Make a Paper Helicopter
Print out paper helicopters: large-helicopter-printable / small-helicopter-printable
In this science experiment, kids make paper helicopters and explore the principles of flight.
Simple explanation: Wind speed and wing shape affect how a helicopter flies.
Detailed explanation: For objects to fly, they must overcome the forces of gravity and drag with the forces of lift and thrust.
Gravity is an invisible force that keeps us from floating into space and keeps the Earth rotating around the Sun. On Earth, gravity pulls everything downward. The only way helicopters and airplanes can fly is if the upward force of lift is greater than the downward force of gravity.

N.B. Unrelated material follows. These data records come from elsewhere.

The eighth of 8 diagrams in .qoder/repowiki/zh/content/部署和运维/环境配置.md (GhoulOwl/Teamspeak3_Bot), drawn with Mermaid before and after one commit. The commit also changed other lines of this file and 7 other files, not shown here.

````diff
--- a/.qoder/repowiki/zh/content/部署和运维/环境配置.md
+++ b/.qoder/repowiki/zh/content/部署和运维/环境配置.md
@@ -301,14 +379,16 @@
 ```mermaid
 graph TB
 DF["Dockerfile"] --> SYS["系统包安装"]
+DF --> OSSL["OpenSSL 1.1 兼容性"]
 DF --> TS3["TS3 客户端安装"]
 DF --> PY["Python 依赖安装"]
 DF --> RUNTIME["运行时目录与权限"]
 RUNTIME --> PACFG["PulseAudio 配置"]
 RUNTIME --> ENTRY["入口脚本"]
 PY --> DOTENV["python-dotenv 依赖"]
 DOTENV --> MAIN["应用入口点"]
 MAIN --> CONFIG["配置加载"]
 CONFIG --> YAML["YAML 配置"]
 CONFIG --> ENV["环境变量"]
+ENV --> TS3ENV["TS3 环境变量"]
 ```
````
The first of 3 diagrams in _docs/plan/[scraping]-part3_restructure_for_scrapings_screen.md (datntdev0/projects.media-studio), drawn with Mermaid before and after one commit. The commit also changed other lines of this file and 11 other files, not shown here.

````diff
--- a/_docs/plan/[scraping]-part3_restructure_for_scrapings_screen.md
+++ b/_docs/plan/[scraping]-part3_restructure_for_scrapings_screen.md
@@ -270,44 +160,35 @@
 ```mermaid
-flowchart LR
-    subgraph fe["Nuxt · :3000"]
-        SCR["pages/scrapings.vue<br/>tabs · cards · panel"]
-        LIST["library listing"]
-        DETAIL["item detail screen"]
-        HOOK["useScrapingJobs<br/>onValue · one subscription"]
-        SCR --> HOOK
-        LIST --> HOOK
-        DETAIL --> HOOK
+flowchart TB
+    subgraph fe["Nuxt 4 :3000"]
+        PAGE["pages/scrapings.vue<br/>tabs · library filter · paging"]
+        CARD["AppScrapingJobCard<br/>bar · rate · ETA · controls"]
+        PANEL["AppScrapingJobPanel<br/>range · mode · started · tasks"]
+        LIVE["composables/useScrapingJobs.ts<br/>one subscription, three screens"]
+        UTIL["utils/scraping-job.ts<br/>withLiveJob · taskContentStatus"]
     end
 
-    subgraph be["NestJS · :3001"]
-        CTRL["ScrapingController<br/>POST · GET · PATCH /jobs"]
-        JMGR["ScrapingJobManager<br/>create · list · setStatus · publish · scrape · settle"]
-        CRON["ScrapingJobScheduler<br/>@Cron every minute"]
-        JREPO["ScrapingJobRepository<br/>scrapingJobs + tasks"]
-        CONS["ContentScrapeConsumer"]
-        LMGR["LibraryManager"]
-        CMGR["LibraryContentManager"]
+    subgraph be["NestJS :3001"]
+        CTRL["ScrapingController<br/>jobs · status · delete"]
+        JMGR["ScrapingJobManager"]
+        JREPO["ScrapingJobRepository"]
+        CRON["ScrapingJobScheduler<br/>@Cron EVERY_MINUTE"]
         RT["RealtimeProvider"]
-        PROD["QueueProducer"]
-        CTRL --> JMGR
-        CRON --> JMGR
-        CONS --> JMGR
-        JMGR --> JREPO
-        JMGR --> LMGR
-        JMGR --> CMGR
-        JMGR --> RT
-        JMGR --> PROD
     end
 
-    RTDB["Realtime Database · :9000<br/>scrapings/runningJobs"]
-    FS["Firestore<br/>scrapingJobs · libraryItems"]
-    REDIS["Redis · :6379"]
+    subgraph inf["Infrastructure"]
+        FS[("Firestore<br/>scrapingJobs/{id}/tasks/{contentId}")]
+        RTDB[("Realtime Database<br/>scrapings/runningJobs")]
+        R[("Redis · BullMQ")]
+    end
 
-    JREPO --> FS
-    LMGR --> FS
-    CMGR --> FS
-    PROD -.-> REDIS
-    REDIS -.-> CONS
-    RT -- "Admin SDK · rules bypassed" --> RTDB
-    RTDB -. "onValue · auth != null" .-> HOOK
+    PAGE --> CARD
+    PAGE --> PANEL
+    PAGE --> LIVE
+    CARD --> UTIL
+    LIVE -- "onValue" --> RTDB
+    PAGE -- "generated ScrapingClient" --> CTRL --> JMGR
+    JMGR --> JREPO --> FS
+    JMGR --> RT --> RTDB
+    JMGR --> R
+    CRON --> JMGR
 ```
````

Drag is a force that slows things down – like when you try to walk through deep water. When things fly on earth, drag is caused by air in our atmosphere pushing against the object. Although you can’t really sense it around you, air is a chemical compound with enough substance to actually slow things down. Note that in outer space, there is no air and therefore no drag! This completely changes how engineers design aircraft for travel in outer space.
Lift occurs when air moves quickly over an object, lowering the air pressure on top of the object. This concept is called Bernoulli’s Principle, after Daniel Bernoulli, who first discovered that as the speed of air increases, pressure decreases. If air is moving quickly over an object, the air pressure under the object is higher, which pushes the object up, creating lift. This is how the rotor blades on a helicopter work. Also, by altering the speed and angle of the blades, the pilot can make the helicopter rise, fall, hover and fly forward and backward.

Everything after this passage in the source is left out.